● **About this exercise**
Go through the listing and copy each line that has the string "templates" in it.

___ Information provided

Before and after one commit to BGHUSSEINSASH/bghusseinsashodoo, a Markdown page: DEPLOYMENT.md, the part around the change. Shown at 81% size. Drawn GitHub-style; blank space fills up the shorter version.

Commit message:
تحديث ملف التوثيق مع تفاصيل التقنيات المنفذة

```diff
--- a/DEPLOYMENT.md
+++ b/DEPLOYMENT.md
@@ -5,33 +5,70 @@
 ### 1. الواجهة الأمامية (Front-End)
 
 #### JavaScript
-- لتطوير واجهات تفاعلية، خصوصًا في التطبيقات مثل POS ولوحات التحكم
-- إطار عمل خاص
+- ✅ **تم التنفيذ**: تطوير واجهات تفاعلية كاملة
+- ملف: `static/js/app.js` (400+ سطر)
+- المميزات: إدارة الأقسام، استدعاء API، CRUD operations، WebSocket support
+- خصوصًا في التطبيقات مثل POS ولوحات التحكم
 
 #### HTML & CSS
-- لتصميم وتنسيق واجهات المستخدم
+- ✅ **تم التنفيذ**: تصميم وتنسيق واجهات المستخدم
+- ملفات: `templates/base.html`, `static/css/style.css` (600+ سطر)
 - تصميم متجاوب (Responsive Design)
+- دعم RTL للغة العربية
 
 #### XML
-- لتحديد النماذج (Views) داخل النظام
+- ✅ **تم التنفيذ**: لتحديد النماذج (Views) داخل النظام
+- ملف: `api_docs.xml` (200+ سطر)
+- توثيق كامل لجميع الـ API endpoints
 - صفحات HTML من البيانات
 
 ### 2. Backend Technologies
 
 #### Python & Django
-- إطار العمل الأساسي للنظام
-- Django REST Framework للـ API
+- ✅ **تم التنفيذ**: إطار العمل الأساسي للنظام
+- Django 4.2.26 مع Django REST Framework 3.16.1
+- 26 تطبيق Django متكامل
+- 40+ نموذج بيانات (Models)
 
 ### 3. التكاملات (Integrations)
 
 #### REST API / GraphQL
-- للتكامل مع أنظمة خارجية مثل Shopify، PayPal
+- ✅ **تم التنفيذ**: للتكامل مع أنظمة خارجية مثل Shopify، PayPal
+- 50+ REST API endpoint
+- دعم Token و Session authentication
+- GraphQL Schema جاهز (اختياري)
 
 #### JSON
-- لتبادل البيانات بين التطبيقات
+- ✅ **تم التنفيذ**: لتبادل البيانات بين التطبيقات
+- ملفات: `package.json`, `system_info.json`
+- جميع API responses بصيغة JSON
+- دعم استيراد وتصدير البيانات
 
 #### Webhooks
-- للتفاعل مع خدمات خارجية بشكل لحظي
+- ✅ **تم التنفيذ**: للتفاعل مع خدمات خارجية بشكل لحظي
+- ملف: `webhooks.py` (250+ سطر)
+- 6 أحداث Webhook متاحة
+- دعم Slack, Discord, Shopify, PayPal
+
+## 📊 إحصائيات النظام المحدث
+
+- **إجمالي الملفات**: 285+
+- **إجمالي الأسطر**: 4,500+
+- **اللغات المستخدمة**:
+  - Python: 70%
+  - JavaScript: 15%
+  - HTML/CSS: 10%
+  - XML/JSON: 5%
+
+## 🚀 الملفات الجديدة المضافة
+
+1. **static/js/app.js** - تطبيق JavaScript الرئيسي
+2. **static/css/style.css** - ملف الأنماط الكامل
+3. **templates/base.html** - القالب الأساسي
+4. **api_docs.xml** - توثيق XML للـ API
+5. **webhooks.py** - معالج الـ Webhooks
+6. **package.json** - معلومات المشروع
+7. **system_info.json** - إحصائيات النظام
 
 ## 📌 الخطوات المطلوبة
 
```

______

● **Solution**
+- ملفات: `templates/base.html`, `static/css/style.css` (600+ سطر)
+3. **templates/base.html** - القالب الأساسي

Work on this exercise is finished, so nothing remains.